There was one other golf course pond to check, the deep one on the west side at the baseball stadium. Normally I would have walked over, but the monsoon, welcome as it no doubt is, was making the afternoon air heavy to the point of oppression, so I drove across, parking at the fence in the first spot I saw a bird: a molting male vermilion flycatcher, bouncing around on the green (or the tee or the putt or whatever it’s called) like a badly sunburnt wheatear. Family groups of that species seemed to be everywhere in the park, and my afternoon’s total approached 20 individuals.
The pond was less exciting: a few more northern mallards, a black phoebe, a couple of skimming barn swallows. But why are those common ravens in the picnic area so upset?
I felt very sorry for this poor great horned owl, outnumbered and significantly outgunned by three ravens. The owl sat stolid for several minutes, but it was obviously too much when a big female Cooper’s hawk came in reinforcement. There was peace for a while after the owl flew off; it wasn’t long, though, before the whole ruckus started up again across the street, where I assume the big black birds had found their victim again.
August may not be the best time for Tucson’s urban parks, but the afternoon heat meant that the birds that were present and visible were largely unharrassed by human crowds. A surprising flock of lark sparrows had taken over one of the baseball fields, where the gravel of the infield apparently reminded them of their sandy, rocky breeding grounds.
With them was a smaller bird, an adult chipping sparrow. That species does not breed in Tucson or anywhere especially close to Tucson, but this individual was right on time for the apparent molt migration that brings the first chipping sparrows of the fall to the Sonoran desert in late July each year — as eloquent a sign of fall as the shorebirds we’ll be seeing later this week.
I knew better than to hope for exotic ardeids around the concrete ponds in the center of the park, and in fact, the only heron of any kind was this classically photogenic adult black-crowned night-heron on the sidewalk.
Much less expected was the small diving duck amid the park mallards and graylag geese; I can’t recall ever having seen a ring-necked duck in Tucson in high summer, though given that species’ abundance as a winterer at precisely sites like this, it must happen with some regularity that one is left behind.
I wonder what these wild birds must think of some of their more flamboyant pond mates.

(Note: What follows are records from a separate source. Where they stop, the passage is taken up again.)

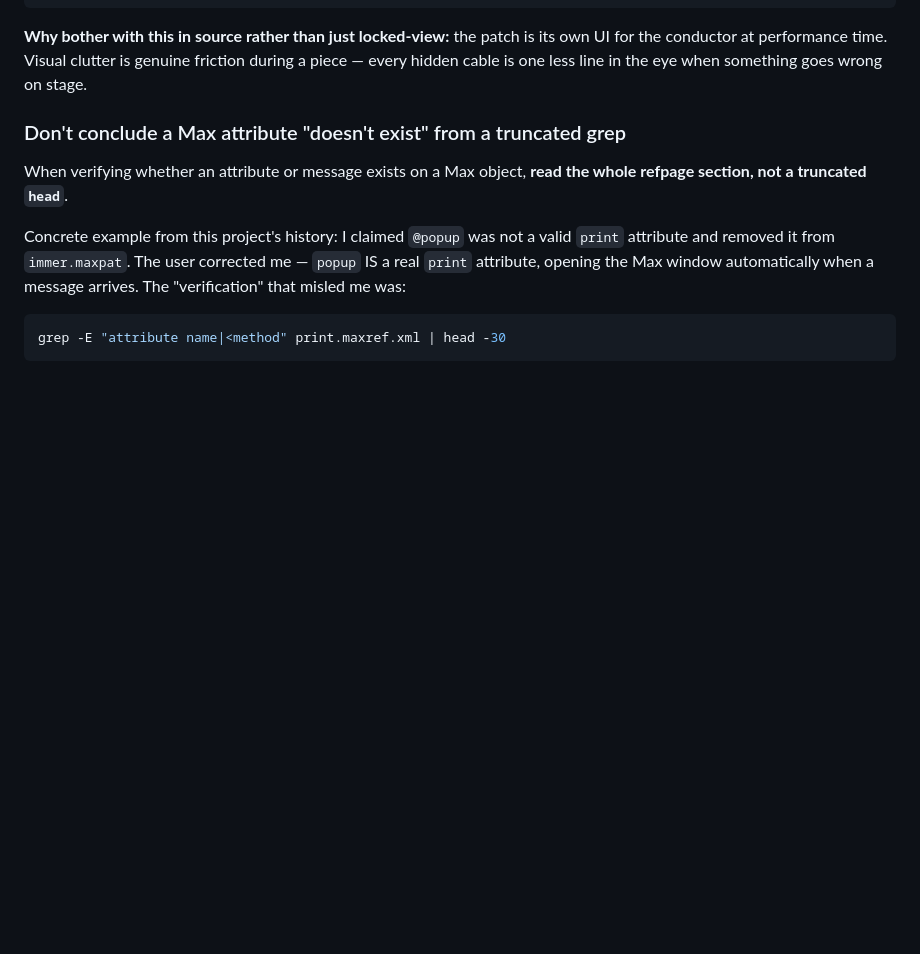
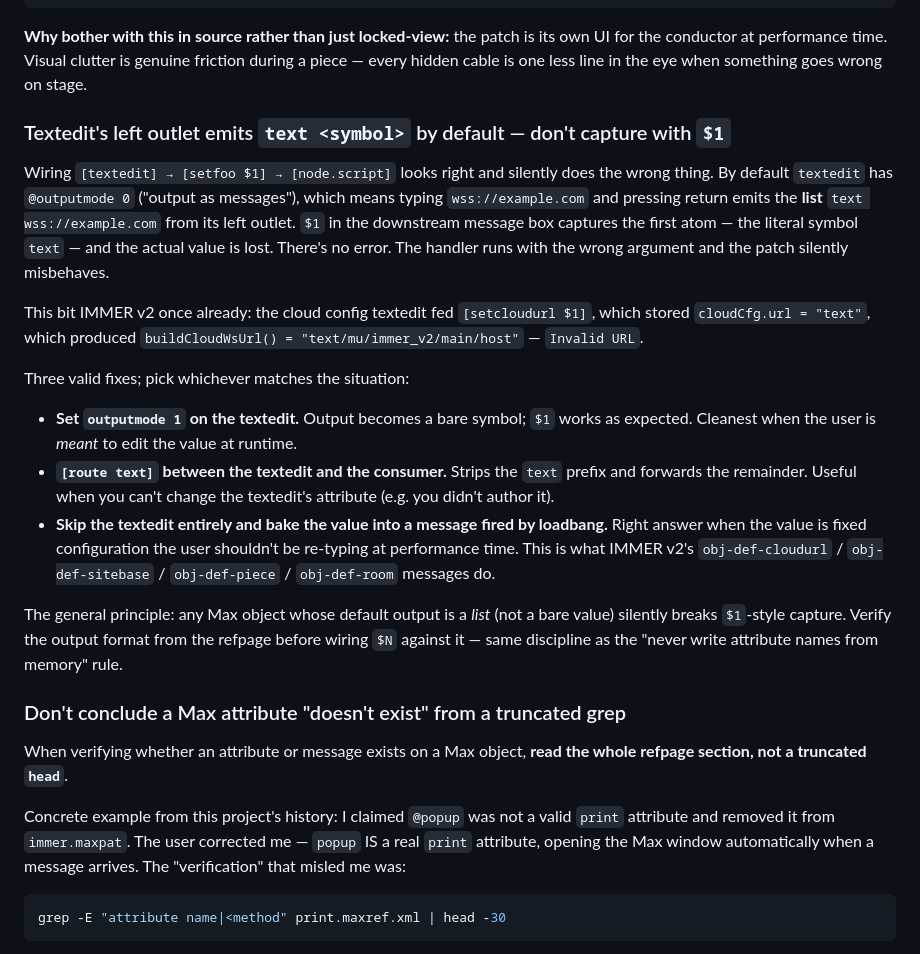
Before and after one commit to jjannone/IMMER, a Markdown page: CLAUDE.md, the part around the change. Rendered like a GitHub page; blank space fills up the shorter version.

Commit message:
Rule: textedit's outlet 0 emits `text <symbol>` — don't capture with $1
Co-Authored-By: Claude Opus 4.7 (1M context) <noreply@anthropic.com>

```diff
--- a/CLAUDE.md
+++ b/CLAUDE.md
@@ -50,6 +50,39 @@ the `patchline` object alongside `source` / `destination`.
 is its own UI for the conductor at performance time. Visual clutter is
 genuine friction during a piece — every hidden cable is one less line in
 the eye when something goes wrong on stage.
+
+### Textedit's left outlet emits `text <symbol>` by default — don't capture with `$1`
+
+Wiring `[textedit] → [setfoo $1] → [node.script]` looks right and silently
+does the wrong thing. By default `textedit` has `@outputmode 0` ("output as
+messages"), which means typing `wss://example.com` and pressing return
+emits the **list** `text wss://example.com` from its left outlet. `$1` in
+the downstream message box captures the first atom — the literal symbol
+`text` — and the actual value is lost. There's no error. The handler runs
+with the wrong argument and the patch silently misbehaves.
+
+This bit IMMER v2 once already: the cloud config textedit fed
+`[setcloudurl $1]`, which stored `cloudCfg.url = "text"`, which produced
+`buildCloudWsUrl() = "text/mu/immer_v2/main/host"` — `Invalid URL`.
+
+Three valid fixes; pick whichever matches the situation:
+
+- **Set `outputmode 1` on the textedit.** Output becomes a bare symbol;
+  `$1` works as expected. Cleanest when the user is *meant* to edit the
+  value at runtime.
+- **`[route text]` between the textedit and the consumer.** Strips the
+  `text` prefix and forwards the remainder. Useful when you can't change
+  the textedit's attribute (e.g. you didn't author it).
+- **Skip the textedit entirely and bake the value into a message fired
+  by loadbang.** Right answer when the value is fixed configuration the
+  user shouldn't be re-typing at performance time. This is what IMMER
+  v2's `obj-def-cloudurl` / `obj-def-sitebase` / `obj-def-piece` /
+  `obj-def-room` messages do.
+
+The general principle: any Max object whose default output is a *list*
+(not a bare value) silently breaks `$1`-style capture. Verify the output
+format from the refpage before wiring `$N` against it — same discipline
+as the "never write attribute names from memory" rule.
 
 ### Don't conclude a Max attribute "doesn't exist" from a truncated grep
 
```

Ring-necked ducks, of course, have been sharing lakes and puddles with weird mallards like this one for a long time, but the association is still relatively new for species like the neotropic cormorant, a fairly recent arrival to duck ponds in the Sonoran desert. This lovely pale juvenile made my afternoon, perching placid on the rocks among the barnyard birds and the great-tailed grackles.
Maybe I will bring the group to Reid Park after all, tricolor or not.
Today’s bird list, all from the recycling pond and Reid Park:
Great Horned Owl
Northern Rough-winged Swallow
I also saw a scissor-tailed flycatcher today — but that was on the runway in Houston.